▸ Activity:
If a line includes the word "flex", it belongs in the count; state the total for the data below and add nothing.

•••••

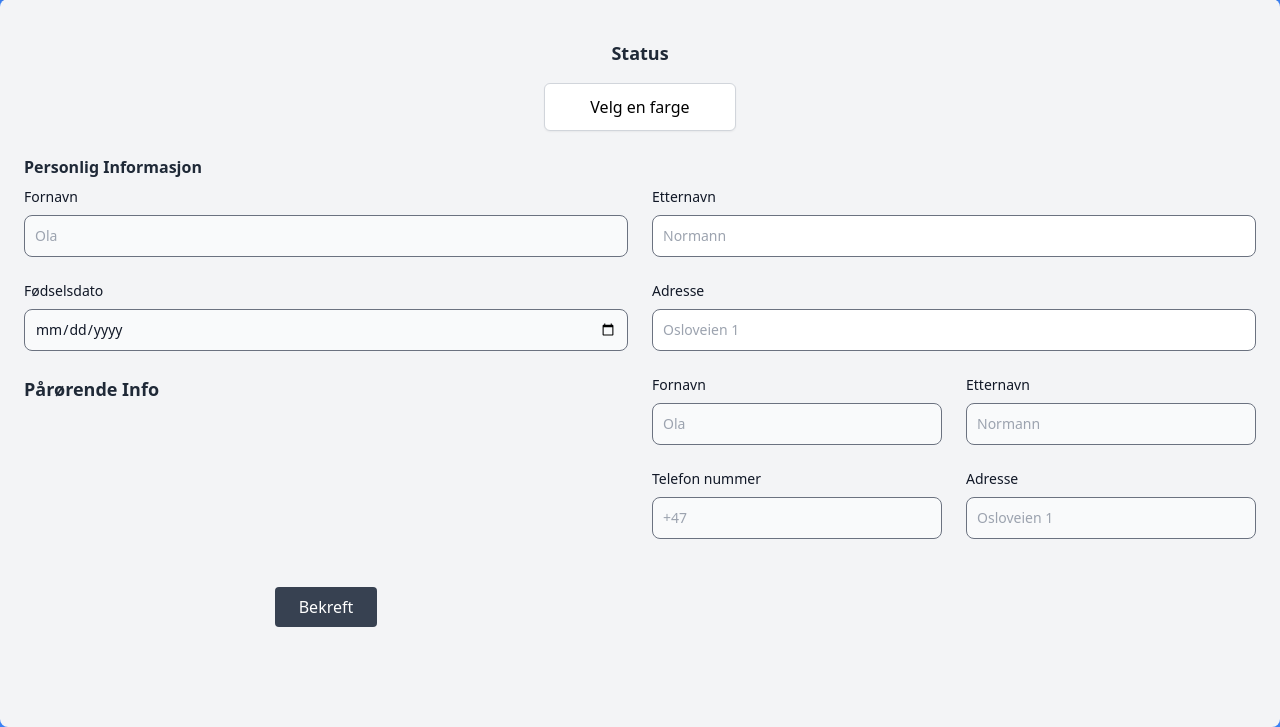
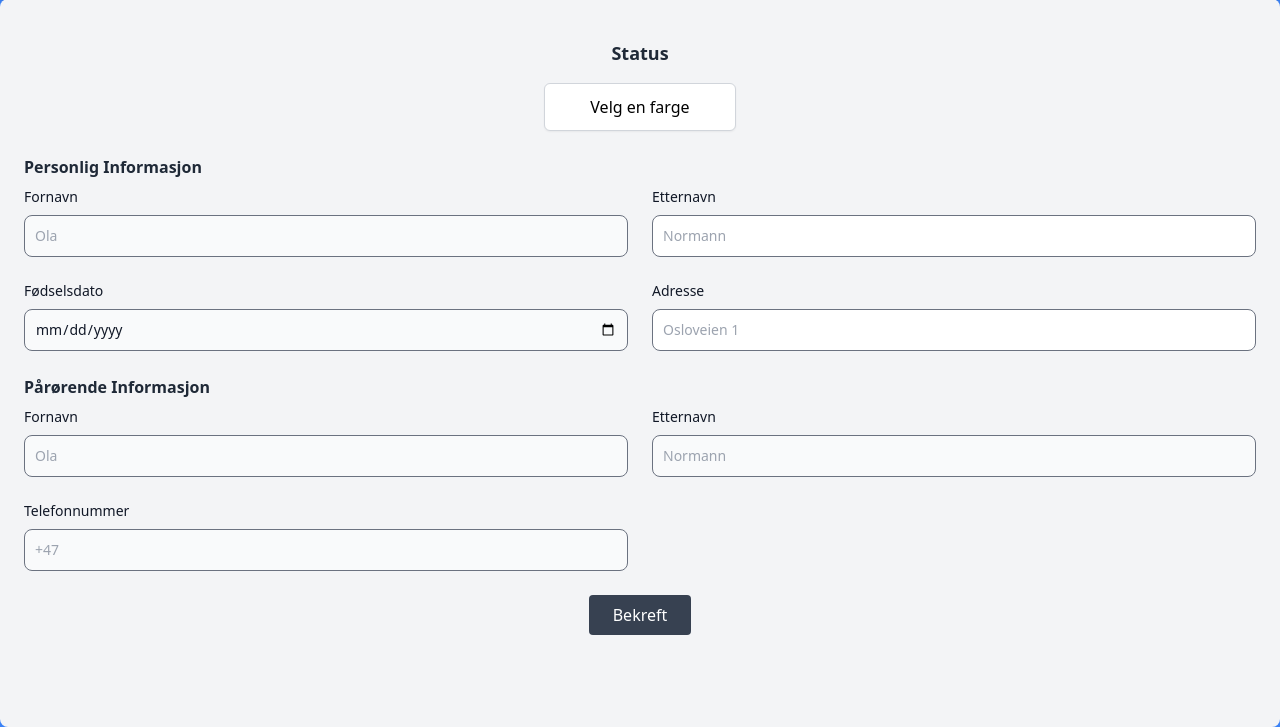
Before and after one commit to RuneU/Bachelor-Prosjekt, a Flask app: page /register in a window 1280 px wide. Shown: the part 73-800 px from the top of the page. Run offline with Flask 3, Linux system fonts and the light colour scheme; some libraries are stand-ins or nearby versions.

Commit message:
Input bokser endret og fikset

```diff
--- a/templates/register.html
+++ b/templates/register.html
@@ -1,5 +1,6 @@
 <!DOCTYPE html>
 <html lang="no">
+
 <head>
     <meta charset="UTF-8">
     <meta http-equiv="X-UA-Compatible" content="IE=edge">
@@ -8,6 +9,7 @@
     <title>Registreringsside</title>
     <link rel="stylesheet" href="{{url_for('static',filename='dist/css/output.css')}}">
 </head>
+
 <body class="bg-blue-500 text-gray-200 font-sans flex flex-col min-h-screen">
 
     <!-- Header Section -->
@@ -22,23 +24,28 @@
     </header>
     <!-- Admin Login Model (Popup) -->
     <div id="adminModel" class="fixed inset-0 bg-black bg-opacity-50 hidden flex justify-center items-center z-50">
-        <div class="absolute top-20 left-1/2 transform -translate-x-1/2 bg-white text-black rounded-lg shadow-lg w-96 p-6">
+        <div
+            class="absolute top-20 left-1/2 transform -translate-x-1/2 bg-white text-black rounded-lg shadow-lg w-96 p-6">
             <h2 class="text-xl font-bold text-center mb-4">Admin Login</h2>
 
             <!-- Login Form -->
             <form id="loginForm">
                 <div class="mb-4">
                     <label class="block font-bold mb-1">Username</label>
-                    <input type="text" id="username" class="w-full p-2 border border-gray-300 rounded" placeholder="Enter your username">
+                    <input type="text" id="username" class="w-full p-2 border border-gray-300 rounded"
+                        placeholder="Enter your username">
                 </div>
                 <div class="mb-4">
                     <label class="block font-bold mb-1">Password</label>
-                    <input type="password" id="password" class="w-full p-2 border border-gray-300 rounded" placeholder="Enter your password">
+                    <input type="password" id="password" class="w-full p-2 border border-gray-300 rounded"
+                        placeholder="Enter your password">
                 </div>
 
                 <div class="flex justify-between items-center">
-                    <button type="submit" class="bg-blue-500 text-white px-4 py-2 rounded hover:bg-blue-600 transition">Login</button>
-                    <button id="closeModel" type="button" class="bg-red-500 text-white px-4 py-2 rounded hover:bg-red-600 transition">Close</button>
+                    <button type="submit"
+                        class="bg-blue-500 text-white px-4 py-2 rounded hover:bg-blue-600 transition">Login</button>
+                    <button id="closeModel" type="button"
+                        class="bg-red-500 text-white px-4 py-2 rounded hover:bg-red-600 transition">Close</button>
                 </div>
             </form>
 
@@ -49,55 +56,73 @@
 
     <!-- Main Content -->
     <main class="container mx-auto py-10 px-6 flex-grow bg-gray-100 text-gray-800 rounded-lg">
+        <form>
         <h2 class="text-center font-bold text-lg mb-4">Status</h2>
         <div class="relative flex justify-center mb-6">
             <div class="relative">
-                <button id="dropdownButton" type="button" class="h-12 w-48 px-4 py-2 bg-white text-black border border-gray-300 rounded-md shadow-sm hover:bg-gray-50 transition">
+                <button id="dropdownButton" type="button"
+                    class="h-12 w-48 px-4 py-2 bg-white text-black border border-gray-300 rounded-md shadow-sm hover:bg-gray-50 transition">
                     Velg en farge
                 </button>
-                <ul id="dropdownMenu" class="hidden absolute mt-2 w-48 bg-white rounded-md shadow-lg ring-1 ring-black ring-opacity-5 focus:outline-none">
-                    <li class="h-12 px-4 py-2 text-sm bg-green-700 text-white hover:bg-green-600 cursor-pointer" data-color="bg-green-700"></li>
-                    <li class="h-12 px-4 py-2 text-sm bg-yellow-600 text-white hover:bg-yellow-500 cursor-pointer" data-color="bg-yellow-600"></li>
-                    <li class="h-12 px-4 py-2 text-sm bg-red-700 text-white hover:bg-red-600 cursor-pointer" data-color="bg-red-700"></li>
+                <ul id="dropdownMenu"
+                    class="hidden absolute mt-2 w-48 bg-white rounded-md shadow-lg ring-1 ring-black ring-opacity-5 focus:outline-none">
+                    <li class="h-12 px-4 py-2 text-sm rounded-lg bg-green-700 text-white hover:bg-green-600 cursor-pointer"
+                        data-color="bg-green-700"></li>
+                    <li class="h-12 px-4 py-2 text-sm rounded-lg bg-yellow-600 text-white hover:bg-yellow-500 cursor-pointer"
+                        data-color="bg-yellow-600"></li>
+                    <li class="h-12 px-4 py-2 text-sm rounded-lg bg-red-700 text-white hover:bg-red-600 cursor-pointer"
+                        data-color="bg-red-700"></li>
                 </ul>
             </div>
         </div>
-<form>
+
             <label class="block font-bold mb-2">Personlig Informasjon</label>
             <div class="grid gap-6 mb-6 md:grid-cols-2">
                 <div>
                     <label for="fornavn" class="block mb-2 text-sm font-medium text-gray-900">Fornavn</label>
-                <input type="text" id="fornavn" class="bg-gray-50   text-gray-900 text-sm rounded-lg focus:ring-blue-500 focus:border-blue-500 block w-full p-2.5" placeholder="Ola"/>
+                    <input type="text" id="fornavn"
+                        class="bg-gray-50   text-gray-900 text-sm rounded-lg focus:ring-blue-500 focus:border-blue-500 block w-full p-2.5"
+                        placeholder="Ola" />
                 </div>
                 <div>
                     <label for="etternavn" class="block mb-2 text-sm font-medium text-gray-900">Etternavn</label>
-                <input type="text" id="etternavn" class="  text-gray-900 text-sm rounded-lg focus:ring-blue-500 focus:border-blue-500 block w-full p-2.5" placeholder="Normann" />
+                    <input type="text" id="etternavn"
+                        class="  text-gray-900 text-sm rounded-lg focus:ring-blue-500 focus:border-blue-500 block w-full p-2.5"
+                        placeholder="Normann" />
                 </div>
                 <div>
                     <label for="fodselsdato" class="block mb-2 text-sm font-medium text-gray-900">Fødselsdato</label>
-                <input type="date" id="fodselsdato" class="bg-gray-50   text-gray-900 text-sm rounded-lg focus:ring-blue-500 focus:border-blue-500 block w-full p-2.5" placeholder="01.01.2000"/>
+                    <input type="date" id="fodselsdato"
+                        class="bg-gray-50   text-gray-900 text-sm rounded-lg focus:ring-blue-500 focus:border-blue-500 block w-full p-2.5"
+                        placeholder="01.01.2000" />
                 </div>
                 <div>
                     <label for="adresse" class="block mb-2 text-sm font-medium text-gray-900">Adresse</label>
-                <input type="text" id="adresse" class="  text-gray-900 text-sm rounded-lg focus:ring-blue-500 focus:border-blue-500 block w-full p-2.5" placeholder="Osloveien 1" />
+                    <input type="text" id="adresse"
+                        class="  text-gray-900 text-sm rounded-lg focus:ring-blue-500 focus:border-blue-500 block w-full p-2.5"
+                        placeholder="Osloveien 1" />
                 </div>
-            <label class="block font-bold mb-2 text-lg">Pårørende Info</label>
+            </div>
+            <!-- Pårørende Info Section -->
+            <label class="block font-bold mb-2">Pårørende Informasjon</label>
             <div class="grid gap-6 mb-6 md:grid-cols-2">
                 <div>
                     <label for="fornavn" class="block mb-2 text-sm font-medium text-gray-900">Fornavn</label>
-                    <input type="text" id="fornavn" class="bg-gray-50 text-gray-900 text-sm rounded-lg focus:ring-blue-500 focus:border-blue-500 block w-full p-2.5" placeholder="Ola"/>
+                    <input type="text" id="fornavn"
+                        class="bg-gray-50 text-gray-900 text-sm rounded-lg focus:ring-blue-500 focus:border-blue-500 block w-full p-2.5"
+                        placeholder="Ola" />
                 </div>
                 <div>
                     <label for="etternavn" class="block mb-2 text-sm font-medium text-gray-900">Etternavn</label>
-                    <input type="text" id="etternavn" class="bg-gray-50 text-gray-900 text-sm rounded-lg focus:ring-blue-500 focus:border-blue-500 block w-full p-2.5" placeholder="Normann" />
+                    <input type="text" id="etternavn"
+                        class="bg-gray-50 text-gray-900 text-sm rounded-lg focus:ring-blue-500 focus:border-blue-500 block w-full p-2.5"
+                        placeholder="Normann" />
                 </div>
                 <div>
-                    <label for="telefon" class="block mb-2 text-sm font-medium text-gray-900">Telefon nummer</label>
-                    <input type="tel" id="telefon" class="bg-gray-50 text-gray-900 text-sm rounded-lg focus:ring-blue-500 focus:border-blue-500 block w-full p-2.5" placeholder="+47"/>
-                </div>
-                <div>
-                    <label for="adresse" class="block mb-2 text-sm font-medium text-gray-900">Adresse</label>
-                    <input type="text" id="adresse" class="bg-gray-50 text-gray-900 text-sm rounded-lg focus:ring-blue-500 focus:border-blue-500 block w-full p-2.5" placeholder="Osloveien 1" />
+                    <label for="telefon" class="block mb-2 text-sm font-medium text-gray-900">Telefonnummer</label>
+                    <input type="tel" id="telefon"
+                        class="bg-gray-50 text-gray-900 text-sm rounded-lg focus:ring-blue-500 focus:border-blue-500 block w-full p-2.5"
+                        placeholder="+47" />
                 </div>
             </div>
 
@@ -181,4 +206,5 @@ adminButton.addEventListener('click', () => {
 
     </script>
 </body>
+
 </html>
```
Lines whose indentation alone changed are shown as unchanged.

•••••

▸ Response below:
5